• The expressions $x/(1-1)$ etc. that you’ve come up with are undefined, so you can’t draw any conclusions about the values of $x$, $y$ and $z$ from them. – amd Oct 9 '18 at 18:38

For, take $$y=t$$ and $$z=k$$ to see the eigenspace corresponding to $$2$$ is $$\Bigg\{t \begin{pmatrix} -1\\1\\0 \end{pmatrix}+k \begin{pmatrix} -1\\0\\1 \end{pmatrix}: k,t \in \Bbb{R}\Bigg\}$$
All you need is $$x+y+z=0$$ For example $$(2,-1,-1)$$ works as an eigenvector for eigenvalue $$2$$ You can find another one as well such as $$(1,1,-2)$$
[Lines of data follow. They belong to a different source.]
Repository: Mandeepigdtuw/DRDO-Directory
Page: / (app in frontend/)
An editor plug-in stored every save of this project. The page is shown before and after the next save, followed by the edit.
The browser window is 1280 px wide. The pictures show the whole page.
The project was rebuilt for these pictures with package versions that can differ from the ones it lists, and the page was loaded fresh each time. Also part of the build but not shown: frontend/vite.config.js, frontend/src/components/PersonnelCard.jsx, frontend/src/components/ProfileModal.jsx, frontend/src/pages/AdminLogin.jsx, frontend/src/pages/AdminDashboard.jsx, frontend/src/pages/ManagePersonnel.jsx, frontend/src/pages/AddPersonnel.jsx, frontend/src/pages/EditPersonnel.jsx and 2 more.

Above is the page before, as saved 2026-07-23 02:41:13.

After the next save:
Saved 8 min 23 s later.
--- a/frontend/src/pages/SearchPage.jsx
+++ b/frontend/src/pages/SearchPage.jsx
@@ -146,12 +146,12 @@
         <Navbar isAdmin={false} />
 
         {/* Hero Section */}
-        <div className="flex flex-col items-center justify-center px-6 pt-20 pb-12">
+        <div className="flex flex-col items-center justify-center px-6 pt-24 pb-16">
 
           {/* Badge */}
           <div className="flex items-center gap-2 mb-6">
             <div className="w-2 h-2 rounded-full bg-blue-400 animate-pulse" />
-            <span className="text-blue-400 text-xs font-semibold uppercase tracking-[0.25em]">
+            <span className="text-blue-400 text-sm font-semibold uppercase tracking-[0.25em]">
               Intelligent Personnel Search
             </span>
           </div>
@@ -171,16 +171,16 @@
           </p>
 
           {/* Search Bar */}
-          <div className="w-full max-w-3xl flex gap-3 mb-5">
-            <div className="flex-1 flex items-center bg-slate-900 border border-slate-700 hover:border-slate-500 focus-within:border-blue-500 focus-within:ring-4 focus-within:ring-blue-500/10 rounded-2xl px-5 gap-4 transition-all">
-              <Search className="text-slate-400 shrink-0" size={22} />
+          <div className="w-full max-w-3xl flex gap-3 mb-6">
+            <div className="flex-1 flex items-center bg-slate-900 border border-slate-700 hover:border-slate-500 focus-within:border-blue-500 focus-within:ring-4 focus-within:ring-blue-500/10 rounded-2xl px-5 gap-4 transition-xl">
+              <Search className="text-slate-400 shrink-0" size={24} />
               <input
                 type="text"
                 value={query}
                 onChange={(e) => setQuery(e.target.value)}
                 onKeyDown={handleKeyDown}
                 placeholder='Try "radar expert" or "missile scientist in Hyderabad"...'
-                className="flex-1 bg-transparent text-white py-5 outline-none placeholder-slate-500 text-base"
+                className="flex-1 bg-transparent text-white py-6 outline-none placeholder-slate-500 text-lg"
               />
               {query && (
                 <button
The eigenspace$$E_2$$ for the eigenvalue $$2$$ has equation $$\; x+yz=0$$, hence it is isomorphic to $$K^2$$ ($$K$$ being the base field) by the isomorphism \begin{align} K^2&\longrightarrow E_2\\ (x,y)&\longmapsto (x,y,-x-y) \end{align} The image by this isomorphism of the canonical basis of $$K^2$$: $$\;(1,0,-1)$$ and $$(0,1,-1)$$, is a basis of the eigenspace.